━━ DATASET RECORDS

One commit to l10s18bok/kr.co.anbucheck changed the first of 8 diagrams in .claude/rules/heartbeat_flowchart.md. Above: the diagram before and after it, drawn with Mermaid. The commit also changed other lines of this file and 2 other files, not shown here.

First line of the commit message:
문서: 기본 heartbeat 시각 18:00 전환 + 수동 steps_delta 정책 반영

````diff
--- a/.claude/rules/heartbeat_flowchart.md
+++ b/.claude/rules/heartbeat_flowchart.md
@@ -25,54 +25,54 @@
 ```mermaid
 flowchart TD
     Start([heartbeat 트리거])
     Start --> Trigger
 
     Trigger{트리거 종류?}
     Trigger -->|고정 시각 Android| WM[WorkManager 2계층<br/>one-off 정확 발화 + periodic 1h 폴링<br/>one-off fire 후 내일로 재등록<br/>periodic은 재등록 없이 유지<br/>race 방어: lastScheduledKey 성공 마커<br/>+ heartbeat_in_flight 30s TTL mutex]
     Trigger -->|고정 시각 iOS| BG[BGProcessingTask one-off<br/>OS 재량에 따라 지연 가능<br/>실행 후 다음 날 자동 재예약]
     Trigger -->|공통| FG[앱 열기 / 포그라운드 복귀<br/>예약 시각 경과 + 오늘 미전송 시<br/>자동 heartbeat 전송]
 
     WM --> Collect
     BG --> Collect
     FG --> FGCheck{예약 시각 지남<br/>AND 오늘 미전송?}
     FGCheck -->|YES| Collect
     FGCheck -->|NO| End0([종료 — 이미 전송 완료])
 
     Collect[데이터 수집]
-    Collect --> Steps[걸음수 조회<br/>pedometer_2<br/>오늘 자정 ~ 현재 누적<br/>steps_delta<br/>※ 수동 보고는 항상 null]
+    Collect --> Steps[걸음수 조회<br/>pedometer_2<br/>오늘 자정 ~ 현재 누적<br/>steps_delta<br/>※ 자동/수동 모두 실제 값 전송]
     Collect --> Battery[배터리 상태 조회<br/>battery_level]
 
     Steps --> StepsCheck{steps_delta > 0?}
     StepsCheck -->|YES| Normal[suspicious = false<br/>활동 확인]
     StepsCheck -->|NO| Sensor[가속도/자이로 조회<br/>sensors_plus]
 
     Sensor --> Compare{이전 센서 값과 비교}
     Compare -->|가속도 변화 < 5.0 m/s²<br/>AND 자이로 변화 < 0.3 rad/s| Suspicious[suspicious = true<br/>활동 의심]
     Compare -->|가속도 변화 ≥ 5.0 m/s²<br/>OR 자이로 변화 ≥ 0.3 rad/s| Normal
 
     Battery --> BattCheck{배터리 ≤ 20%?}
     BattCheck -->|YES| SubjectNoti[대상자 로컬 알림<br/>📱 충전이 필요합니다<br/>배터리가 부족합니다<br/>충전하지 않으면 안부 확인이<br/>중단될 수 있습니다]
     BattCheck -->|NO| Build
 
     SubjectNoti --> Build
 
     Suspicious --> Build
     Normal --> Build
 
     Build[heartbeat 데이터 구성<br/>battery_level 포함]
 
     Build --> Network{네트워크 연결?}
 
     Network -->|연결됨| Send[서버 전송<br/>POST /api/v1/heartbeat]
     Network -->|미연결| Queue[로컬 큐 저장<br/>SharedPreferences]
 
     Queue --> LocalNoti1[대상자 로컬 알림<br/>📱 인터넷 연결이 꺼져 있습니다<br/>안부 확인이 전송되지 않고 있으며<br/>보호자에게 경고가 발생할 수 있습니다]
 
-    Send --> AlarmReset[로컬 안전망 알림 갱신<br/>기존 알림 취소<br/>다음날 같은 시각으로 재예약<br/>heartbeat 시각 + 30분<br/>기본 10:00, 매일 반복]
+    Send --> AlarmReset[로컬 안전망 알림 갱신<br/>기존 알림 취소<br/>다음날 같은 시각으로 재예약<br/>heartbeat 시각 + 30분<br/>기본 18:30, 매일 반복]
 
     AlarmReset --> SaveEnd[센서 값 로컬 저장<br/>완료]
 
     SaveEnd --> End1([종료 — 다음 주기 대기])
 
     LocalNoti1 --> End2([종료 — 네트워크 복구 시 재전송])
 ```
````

━━━━

### BRIEF:
Write out the complete set of records exactly as given.

### TASK ANSWER:
One commit to l10s18bok/kr.co.anbucheck changed the first of 8 diagrams in .claude/rules/heartbeat_flowchart.md. Above: the diagram before and after it, drawn with Mermaid. The commit also changed other lines of this file and 2 other files, not shown here.

First line of the commit message:
문서: 기본 heartbeat 시각 18:00 전환 + 수동 steps_delta 정책 반영

````diff
--- a/.claude/rules/heartbeat_flowchart.md
+++ b/.claude/rules/heartbeat_flowchart.md
@@ -25,54 +25,54 @@
 ```mermaid
 flowchart TD
     Start([heartbeat 트리거])
     Start --> Trigger
 
     Trigger{트리거 종류?}
     Trigger -->|고정 시각 Android| WM[WorkManager 2계층<br/>one-off 정확 발화 + periodic 1h 폴링<br/>one-off fire 후 내일로 재등록<br/>periodic은 재등록 없이 유지<br/>race 방어: lastScheduledKey 성공 마커<br/>+ heartbeat_in_flight 30s TTL mutex]
     Trigger -->|고정 시각 iOS| BG[BGProcessingTask one-off<br/>OS 재량에 따라 지연 가능<br/>실행 후 다음 날 자동 재예약]
     Trigger -->|공통| FG[앱 열기 / 포그라운드 복귀<br/>예약 시각 경과 + 오늘 미전송 시<br/>자동 heartbeat 전송]
 
     WM --> Collect
     BG --> Collect
     FG --> FGCheck{예약 시각 지남<br/>AND 오늘 미전송?}
     FGCheck -->|YES| Collect
     FGCheck -->|NO| End0([종료 — 이미 전송 완료])
 
     Collect[데이터 수집]
-    Collect --> Steps[걸음수 조회<br/>pedometer_2<br/>오늘 자정 ~ 현재 누적<br/>steps_delta<br/>※ 수동 보고는 항상 null]
+    Collect --> Steps[걸음수 조회<br/>pedometer_2<br/>오늘 자정 ~ 현재 누적<br/>steps_delta<br/>※ 자동/수동 모두 실제 값 전송]
     Collect --> Battery[배터리 상태 조회<br/>battery_level]
 
     Steps --> StepsCheck{steps_delta > 0?}
     StepsCheck -->|YES| Normal[suspicious = false<br/>활동 확인]
     StepsCheck -->|NO| Sensor[가속도/자이로 조회<br/>sensors_plus]
 
     Sensor --> Compare{이전 센서 값과 비교}
     Compare -->|가속도 변화 < 5.0 m/s²<br/>AND 자이로 변화 < 0.3 rad/s| Suspicious[suspicious = true<br/>활동 의심]
     Compare -->|가속도 변화 ≥ 5.0 m/s²<br/>OR 자이로 변화 ≥ 0.3 rad/s| Normal
 
     Battery --> BattCheck{배터리 ≤ 20%?}
     BattCheck -->|YES| SubjectNoti[대상자 로컬 알림<br/>📱 충전이 필요합니다<br/>배터리가 부족합니다<br/>충전하지 않으면 안부 확인이<br/>중단될 수 있습니다]
     BattCheck -->|NO| Build
 
     SubjectNoti --> Build
 
     Suspicious --> Build
     Normal --> Build
 
     Build[heartbeat 데이터 구성<br/>battery_level 포함]
 
     Build --> Network{네트워크 연결?}
 
     Network -->|연결됨| Send[서버 전송<br/>POST /api/v1/heartbeat]
     Network -->|미연결| Queue[로컬 큐 저장<br/>SharedPreferences]
 
     Queue --> LocalNoti1[대상자 로컬 알림<br/>📱 인터넷 연결이 꺼져 있습니다<br/>안부 확인이 전송되지 않고 있으며<br/>보호자에게 경고가 발생할 수 있습니다]
 
-    Send --> AlarmReset[로컬 안전망 알림 갱신<br/>기존 알림 취소<br/>다음날 같은 시각으로 재예약<br/>heartbeat 시각 + 30분<br/>기본 10:00, 매일 반복]
+    Send --> AlarmReset[로컬 안전망 알림 갱신<br/>기존 알림 취소<br/>다음날 같은 시각으로 재예약<br/>heartbeat 시각 + 30분<br/>기본 18:30, 매일 반복]
 
     AlarmReset --> SaveEnd[센서 값 로컬 저장<br/>완료]
 
     SaveEnd --> End1([종료 — 다음 주기 대기])
 
     LocalNoti1 --> End2([종료 — 네트워크 복구 시 재전송])
 ```
````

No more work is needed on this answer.